Mis à jour : 22 févr. 2018

Happy White Month everybody!

White Month (White Moon) or Tsagaan Sar in Mongolian, is the first day of the Year according to the Mongolian Lunisolar calendar. Mongolian Lunisolar calendar is not same as the Chinese one. Here is some information if you are curious to know more about it.

It is the biggest celebration in Mongolia and is a very traditional one.

I liked White Month when I was a kid. We made thousands buuz for the occasion. I wrote a little about buuz in my previous post. We used to freeze them outside as temperature drops to minus 25°C - 30°C during this period. The mission of my sister and I were keeping eye on them, counting, packing the frozen ones and report it to our mom like any other Mongolian kids. When it is dark you have to be very vigilant because of cats and dogs. As it is a very time consuming work the neighbors and friends helped each other. My older siblings used to bring their friends and my mom, who was very meticulous, examined and controlled every step. My sister and I fought to stay beside them to listen their conversation, jokes and anecdotes when it was time to go on our mission.

Then we prepared especial biscuits and cook uuts, a sheep's entire back with its tail that is enormous and full of fat.

And it is time for reconciliation and paying debts.

On the Bituun, the Tsagaan Sar's Eve, everybody cleans their houses and courtyards. We get rid of everything considered bad. I loved the evening of Bituun. It was always especial for me!

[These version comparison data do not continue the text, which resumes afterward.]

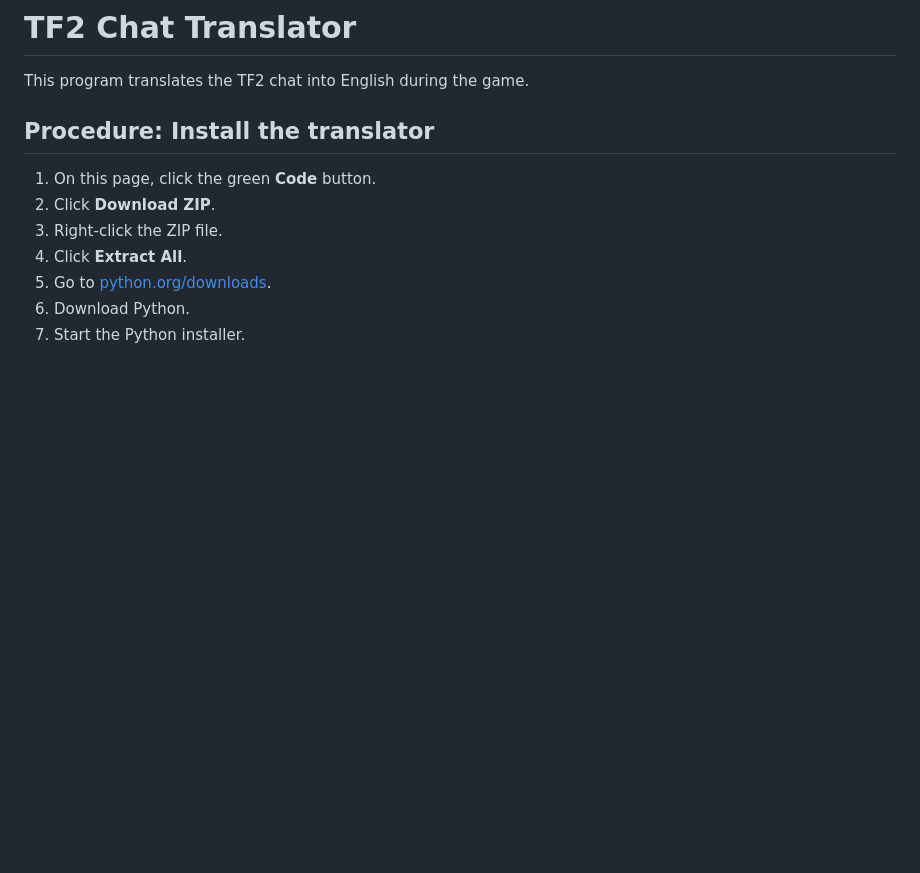
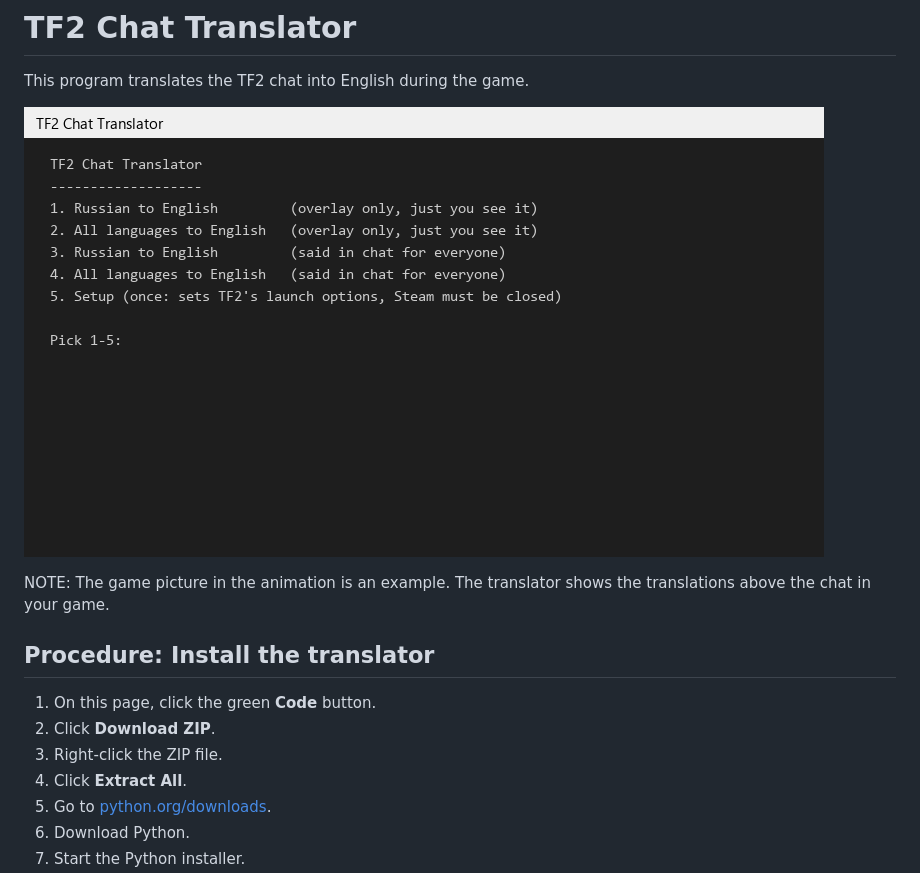
Before and after one commit to bustarhymes67/tf2-chat-translator, a Markdown page: README.md, the part around the change. GitHub-like rendering; pictures changed too: docs/demo.gif (added); blank space fills up the shorter version.

Commit message:
README: animation of the menu, the overlay and the chat modes

```diff
--- a/README.md
+++ b/README.md
@@ -1,6 +1,10 @@
 # TF2 Chat Translator
 
 This program translates the TF2 chat into English during the game.
+
+![The translator: the menu, mode 1 and mode 3](docs/demo.gif)
+
+NOTE: The game picture in the animation is an example. The translator shows the translations above the chat in your game.
 
 ## Procedure: Install the translator
 
```
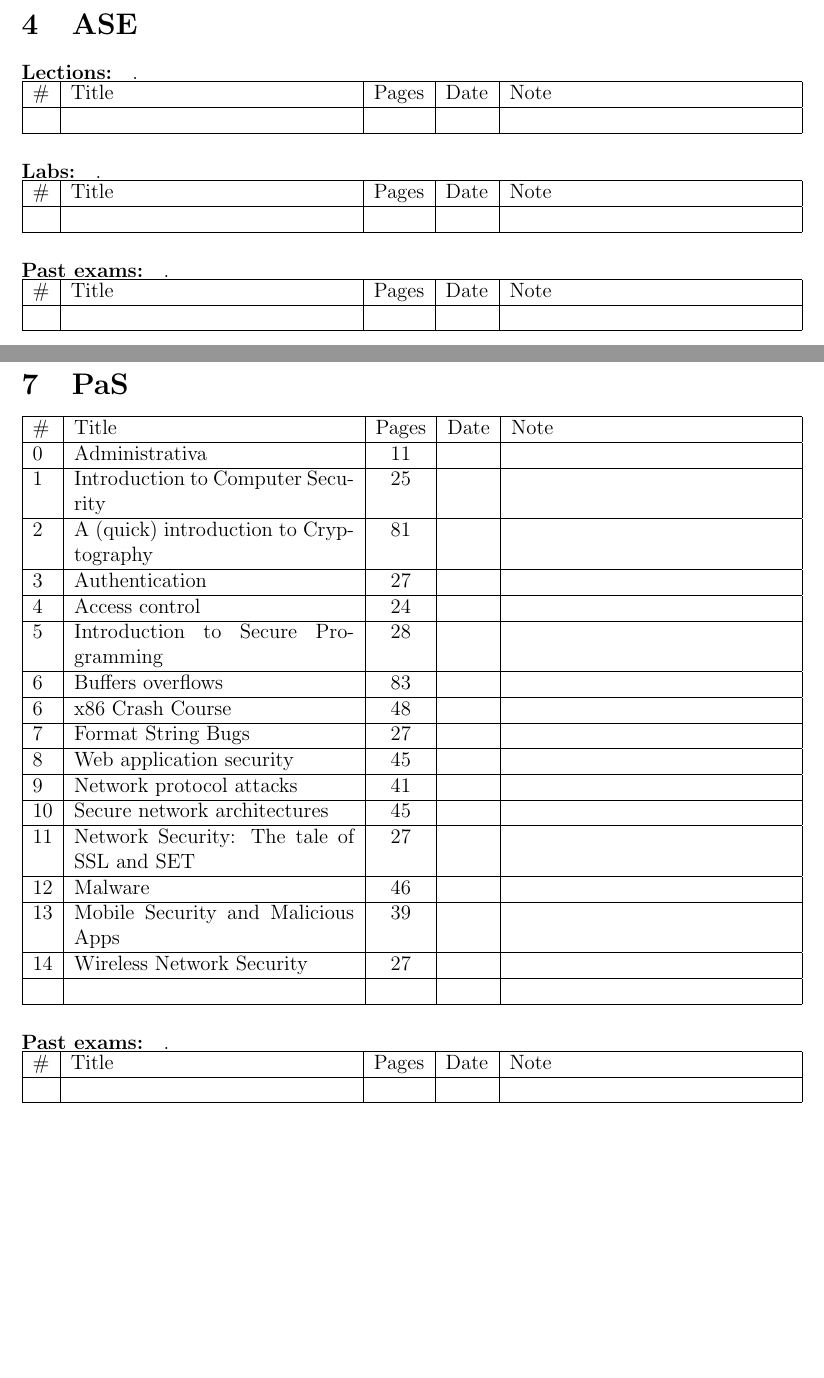
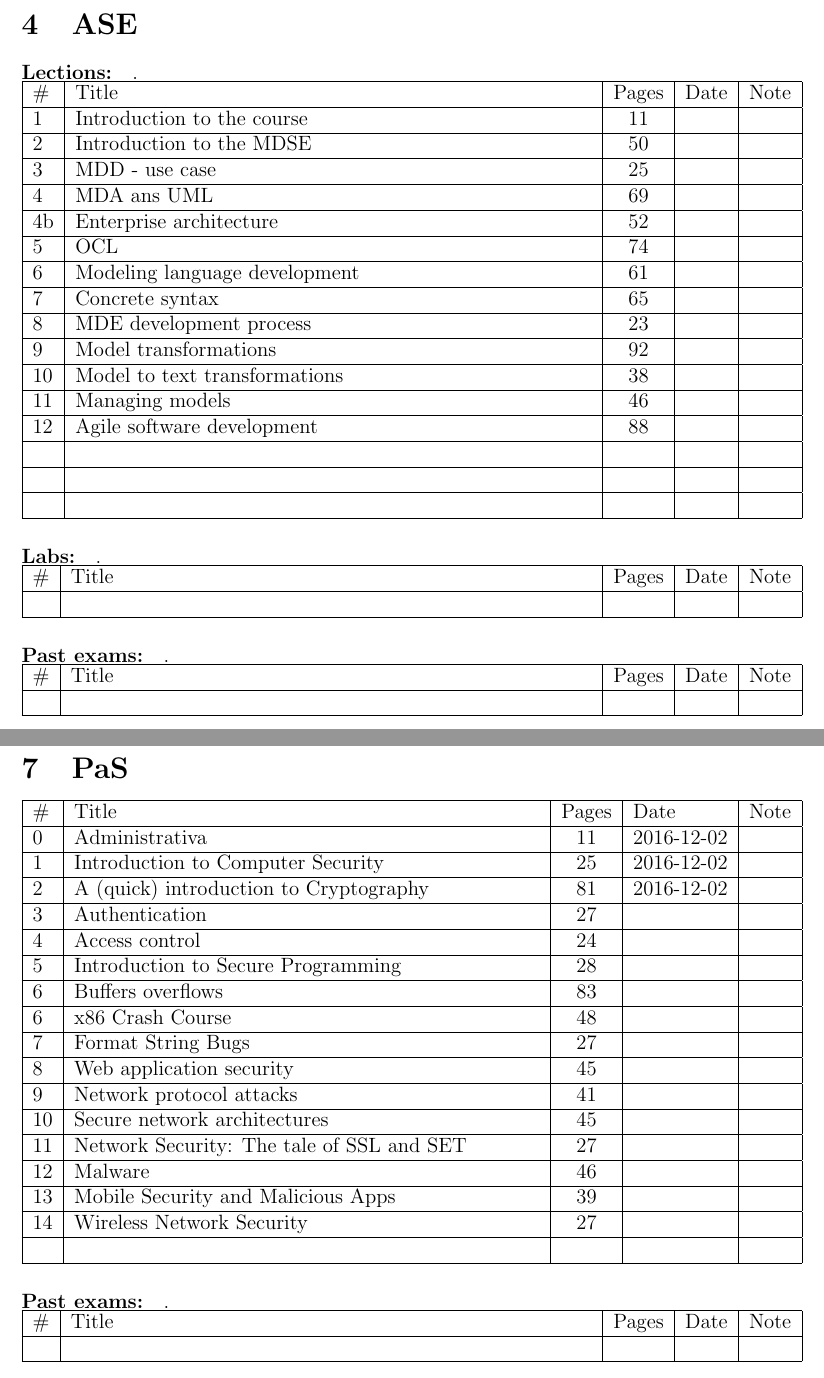
Before and after one commit to attillax/Temp, a LaTeX document (lists/list-of-subjects.tex): two parts of pages 5 and 8 of 10, joined at a grey line, cut so that both start at the same text, the shorter picture padded with empty space. Compiled offline with pdfLaTeX.

Commit message:
Add ASE lections

```diff
--- a/lists/list-of-subjects.tex
+++ b/lists/list-of-subjects.tex
@@ -142,16 +142,46 @@
 \newpage
 \section{ASE}
 \paragraph{Lections:} .\\
-\begin{tabularx}{\textwidth}{|l|X|c|l|X|}
+\begin{tabularx}{\textwidth}{|l|X|c|l|c|}
 	\hline
 	\# & Title & Pages & Date & Note \\
+	\hline
+	1 & Introduction to the course & 11 &  &  \\
+	\hline
+	2 & Introduction to the MDSE & 50 &  &  \\
+	\hline
+	3 & MDD - use case & 25 &  &  \\
+	\hline
+	4 & MDA ans UML & 69 &  &  \\
+	\hline
+	4b & Enterprise architecture & 52 &  &  \\
+	\hline
+	5 & OCL & 74 &  &  \\
+	\hline
+	6 & Modeling language development & 61 &  &  \\
+	\hline
+	7 & Concrete syntax & 65 &  &  \\
+	\hline
+	8 & MDE development process & 23 &  &  \\
+	\hline
+	9 & Model transformations & 92 &  &  \\
+	\hline
+	10 & Model to text transformations & 38 &  &  \\
+	\hline
+	11 & Managing models & 46 &  &  \\
+	\hline
+	12 & Agile software development & 88 &  &  \\
+	\hline
+	&  &  &  &  \\
+	\hline
+	&  &  &  &  \\
 	\hline
 	&  &  &  &  \\
 	\hline
 \end{tabularx}
 
 \paragraph{Labs:}.\\
-\begin{tabularx}{\textwidth}{|l|X|c|l|X|}
+\begin{tabularx}{\textwidth}{|l|X|c|l|c|}
 	\hline
 	\# & Title & Pages & Date & Note \\
 	\hline
@@ -160,7 +190,7 @@
 \end{tabularx}
 
 \paragraph{Past exams:}.\\
-\begin{tabularx}{\textwidth}{|l|X|c|l|X|}
+\begin{tabularx}{\textwidth}{|l|X|c|l|c|}
 	\hline
 	\# & Title & Pages & Date & Note \\
 	\hline
@@ -211,15 +241,15 @@
 % % % % % % % % % % % % % % % % % % % % % % % % % % % % % % % % %
 \newpage
 \section{PaS}
-\begin{tabularx}{\textwidth}{|l|X|c|l|X|}
+\begin{tabularx}{\textwidth}{|l|X|c|l|c|}
 	\hline
 	\# & Title & Pages & Date & Note \\
 	\hline
-	0 & Administrativa & 11 &  &  \\
+	0 & Administrativa & 11 & 2016-12-02 &  \\
 	\hline
-	1 & Introduction to Computer Security & 25 &  &  \\
+	1 & Introduction to Computer Security & 25 & 2016-12-02 &  \\
 	\hline
-	2 & A (quick) introduction to Cryptography & 81 &  &  \\
+	2 & A (quick) introduction to Cryptography & 81 & 2016-12-02 &  \\
 	\hline
 	3 & Authentication & 27 &  &  \\
 	\hline
@@ -252,7 +282,7 @@
 \end{tabularx}
 
 \paragraph{Past exams:}.\\
-\begin{tabularx}{\textwidth}{|l|X|c|l|X|}
+\begin{tabularx}{\textwidth}{|l|X|c|l|c|}
 	\hline
 	\# & Title & Pages & Date & Note \\
 	\hline
```
Also changed, not shown: lists/list-of-subjects.pdf, lists/list-of-subjects.tex (36 more changed lines).
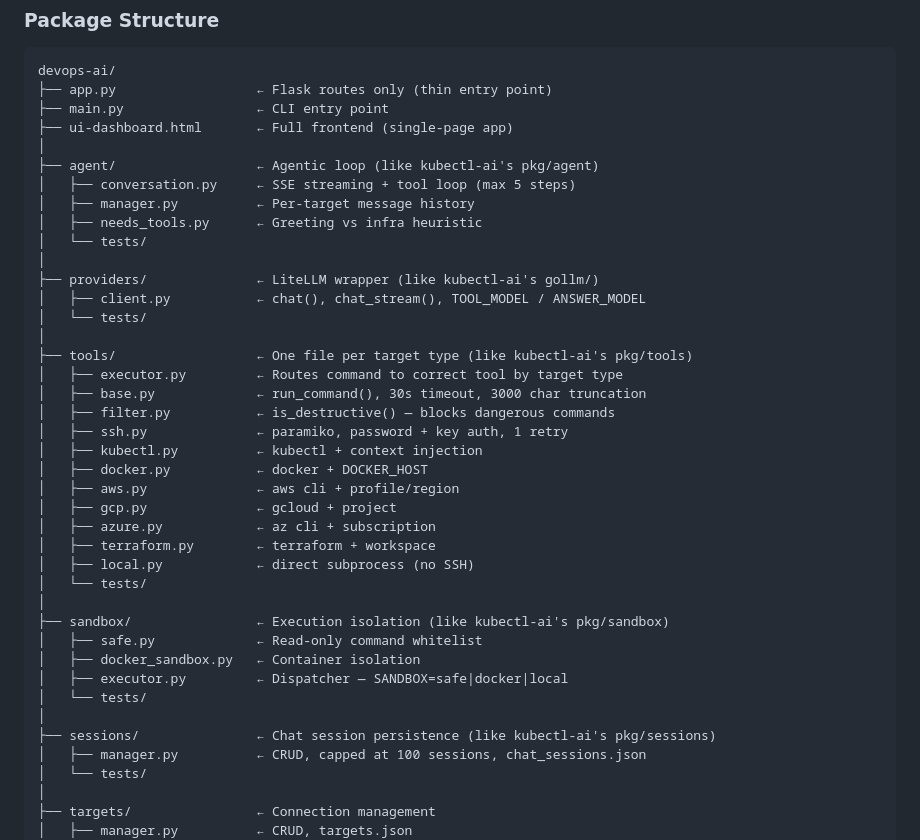
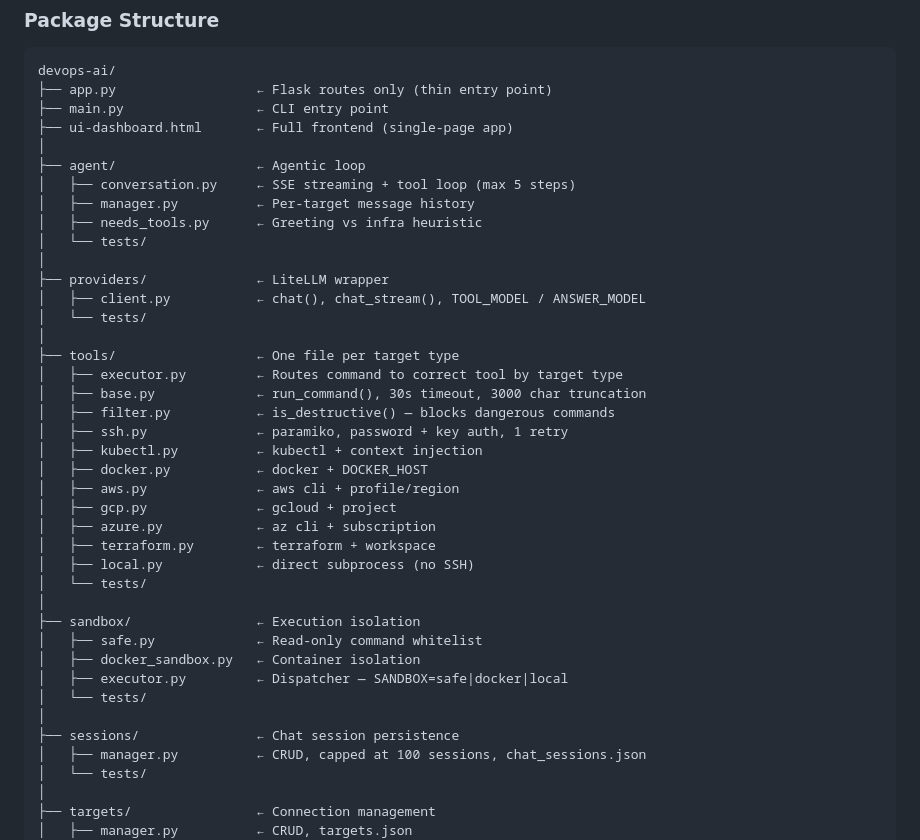
Before and after one commit to gkhandale-aziro/devops-ai, a Markdown page: README.md, the part around the change. Rendered like a GitHub page.

Commit message:
docs: remove kubectl-ai references from README

```diff
--- a/README.md
+++ b/README.md
@@ -81,17 +81,17 @@ devops-ai/
 ├── main.py                 ← CLI entry point
 ├── ui-dashboard.html       ← Full frontend (single-page app)
 │
-├── agent/                  ← Agentic loop (like kubectl-ai's pkg/agent)
+├── agent/                  ← Agentic loop
 │   ├── conversation.py     ← SSE streaming + tool loop (max 5 steps)
 │   ├── manager.py          ← Per-target message history
 │   ├── needs_tools.py      ← Greeting vs infra heuristic
 │   └── tests/
 │
-├── providers/              ← LiteLLM wrapper (like kubectl-ai's gollm/)
+├── providers/              ← LiteLLM wrapper
 │   ├── client.py           ← chat(), chat_stream(), TOOL_MODEL / ANSWER_MODEL
 │   └── tests/
 │
-├── tools/                  ← One file per target type (like kubectl-ai's pkg/tools)
+├── tools/                  ← One file per target type
 │   ├── executor.py         ← Routes command to correct tool by target type
 │   ├── base.py             ← run_command(), 30s timeout, 3000 char truncation
 │   ├── filter.py           ← is_destructive() — blocks dangerous commands
@@ -105,13 +105,13 @@ devops-ai/
 │   ├── local.py            ← direct subprocess (no SSH)
 │   └── tests/
 │
-├── sandbox/                ← Execution isolation (like kubectl-ai's pkg/sandbox)
+├── sandbox/                ← Execution isolation
 │   ├── safe.py             ← Read-only command whitelist
 │   ├── docker_sandbox.py   ← Container isolation
 │   ├── executor.py         ← Dispatcher — SANDBOX=safe|docker|local
 │   └── tests/
 │
-├── sessions/               ← Chat session persistence (like kubectl-ai's pkg/sessions)
+├── sessions/               ← Chat session persistence
 │   ├── manager.py          ← CRUD, capped at 100 sessions, chat_sessions.json
 │   └── tests/
 │
```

Then the long-awaited Tsagaan sar, also the first day of spring arrives. Everybody gets up early, gets in their thirty-one (we wear our traditional costumes) and greets each other. We call it zolgolt as it is a special kind of greeting that is done during Tsagaan Sar. When two greet, both extend their arms, palms turned up, specially the younger ones. Younger family members support the elders at the elbows from below and the older family member kisses the other on both cheeks. Sometimes the greeting is done with Khadag, a symbolic blue scarf, through which we express our respect. The couples don't greet each other though.

And there the festivities start. People visit each other’s homes in order of age like youths go elders’ home to greet. We offer the guests milk tea first and then the other dishes like buuz, meats, salads etc whether they want or not. The hosts of the family generally provide gifts for the visitors. This way, the feast continues officially for three days, but in practice, it often goes on for much longer when family members travel long distances to greet one another. The elders' houses get full all day around.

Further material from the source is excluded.